-by Barrister Shajib Mahmood Alam
The Negotiable Instruments Act 1881 regulate this area of the law. Section 6 of the said act defines a cheque.
The different parties to a cheque are as follows:
- Drawer – This is the writer of the cheque
- Drawee – This is the bank
- Payee – This is the intended recipient of the cheque
Different kinds of cheques:
- Cash or bearer cheque – This kind of cheque has the instruction to the bank to provide cash to whoever presents this cheque or if a name is mentioned then cash will be provided instantly to that person.
- Account Payee Cheque – This cheque is issued to be deposited into the account of the recipient. The cheque is then placed for clearing and after bank to bank negotiation, account is either credited or cheque is returned as appropriate.
- Blank Cheque – A signed cheque with no mention of amount or date or both.
Contents of a cheque:
- Account Number
- Date of issue
- Cheque Number
- Recipient Name
- Amount money in numerical and word format
- Intended way of deposit i.e cash/bearer or A/C Payee
Common Reasons for Dishonor:
- Insufficient Fund
- Signature absent or mismatch
- Amount mismatch
- Cheque stopped by drawer
- Damaged Cheque
- No seal (when applicable)
What to do when a cheque is returned/dishonored?
Upon being officially informed by the bank (usually known as a dishonor slip), the payee must issue a notice (usually a legal notice) to the drawer with 30 days of so being informed demanding payment against the said cheque.
After giving the notice, the payee must wait 30 days giving drawer to resolve the issue. In case of failure, on expiry of thirty days, the payee then has 30 additional days within which he must initiate a law suit against the drawer.

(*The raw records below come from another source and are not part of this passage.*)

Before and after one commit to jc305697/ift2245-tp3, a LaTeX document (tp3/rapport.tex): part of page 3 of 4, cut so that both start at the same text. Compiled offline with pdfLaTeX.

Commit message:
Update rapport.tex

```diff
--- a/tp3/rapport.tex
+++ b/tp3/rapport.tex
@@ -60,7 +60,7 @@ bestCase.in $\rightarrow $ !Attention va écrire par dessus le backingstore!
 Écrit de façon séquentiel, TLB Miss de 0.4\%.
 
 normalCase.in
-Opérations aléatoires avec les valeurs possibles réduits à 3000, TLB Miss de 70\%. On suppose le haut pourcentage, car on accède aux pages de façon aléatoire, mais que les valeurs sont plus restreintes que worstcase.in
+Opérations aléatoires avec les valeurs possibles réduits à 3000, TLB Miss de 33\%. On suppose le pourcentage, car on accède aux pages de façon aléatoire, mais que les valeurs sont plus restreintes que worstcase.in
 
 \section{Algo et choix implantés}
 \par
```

These law suits are filed under jurisdictions of metropolitan magistrates, magistrates of first class or chief judicial magistrates (as applicable).